ON THIS DAY IN 2004...
When Missouri legislators first introduced a proposal to write a ban on same-sex unions into the state constitution, in early 2004, no such couples were able to marry in the United States. By the time legislative leaders formally sent the proposed amendment to voters, in late May, much had changed. Gay marriages were taking place across Massachusetts, and the best tool that social-conservative activists had devised to block such arrangements nationwide — a Federal Marriage Amendment to the U.S. Constitution — appeared doomed to failure on the floor of the Senate.
Amendment 2 would rewrite the Missouri Constitution specifying that “to be valid and recognized in this state, a marriage shall exist only between a man and a woman.” It represented the most modest, least restrictive marriage ban available to legislators; in other states, amendment language appeared to preclude future recognition of civil unions, municipal domestic-partnership arrangements, and possibly even partner benefits issued by private employers.
Still, the timing of a vote on the amendment was a matter of political controversy. Republican legislators were eager to see it considered in the November general election ballot, when they believed it could boost turnout for their their candidates — the state was a highly contested battleground in the presidential race — which Democratic Governor Bob Holden wanted to avoid. The state Supreme Court sided with the Democrats and ordered the amendment placed on the August 3 primary ballot. Despite negligible spending from the amendment’s supporters, turnout was significantly higher than campaign operatives had expected from a typically quiet summertime primary date. "We were out-organized by the competition, which was able to do a lot of organizing with very little resources. They activated the churches in a way that was very successful,” Human Rights Campaign field director Seth Kilbourn told The Washington Post. In the same article, HRC president Cheryl Jacques all but conceded defeat in every constitutional amendment that would come up that year. (That day, Holden lost his was defeated by Claire McCaskill, becoming the first incumbent Missouri governor to lose a primary.)

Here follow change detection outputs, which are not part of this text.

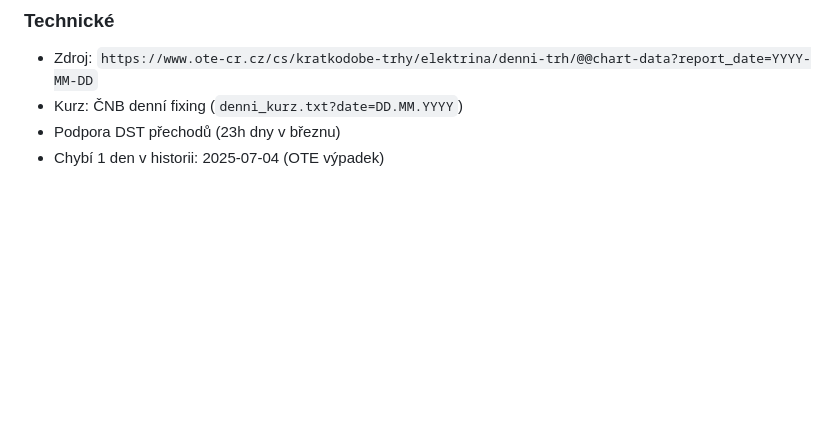
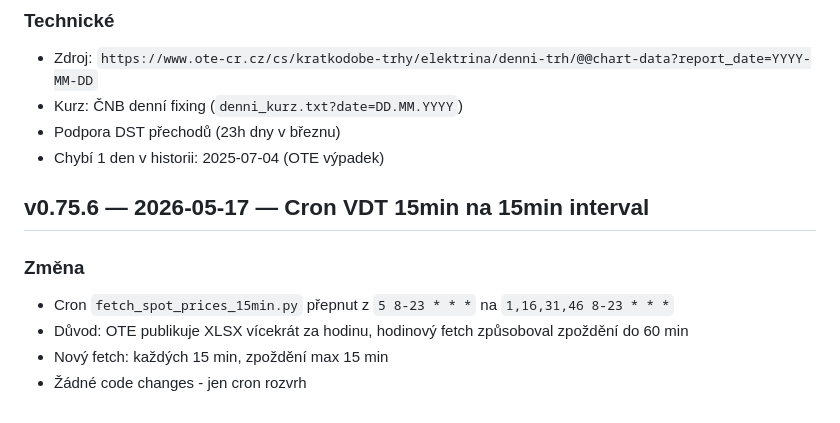
Before and after one commit to davesunlai/fve-monitor, a Markdown page: CHANGELOG.md, the part around the change. Rendered like a GitHub page; blank space fills up the shorter version.

Commit message:
v0.75.6: CHANGELOG poznámka - cron VDT 15min na 15min interval

```diff
--- a/CHANGELOG.md
+++ b/CHANGELOG.md
@@ -261,3 +261,11 @@
 - Kurz: ČNB denní fixing (`denni_kurz.txt?date=DD.MM.YYYY`)
 - Podpora DST přechodů (23h dny v březnu)
 - Chybí 1 den v historii: 2025-07-04 (OTE výpadek)
+
+## v0.75.6 — 2026-05-17 — Cron VDT 15min na 15min interval
+
+### Změna
+- Cron `fetch_spot_prices_15min.py` přepnut z `5 8-23 * * *` na `1,16,31,46 8-23 * * *`
+- Důvod: OTE publikuje XLSX vícekrát za hodinu, hodinový fetch způsoboval zpoždění do 60 min
+- Nový fetch: každých 15 min, zpoždění max 15 min
+- Žádné code changes - jen cron rozvrh
```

Missouri’s passed with over 70 percent of the vote, and Louisiana passed its own six weeks later. On election day in November, eleven other states would pass their own constitutional bans, some — like those in Ohio and Michigan — going much farther than Missouri’s. All of them were ruled unconstitutional by the Supreme Court when it issued its opinion in Obergefell v. Hodges on July 26, 2015. In most Missouri counties, gay and lesbian couples were able to begin marrying immediately. Two weeks later, Governor Jay Nixon formally instructed all state agencies to comply fully with the ruling.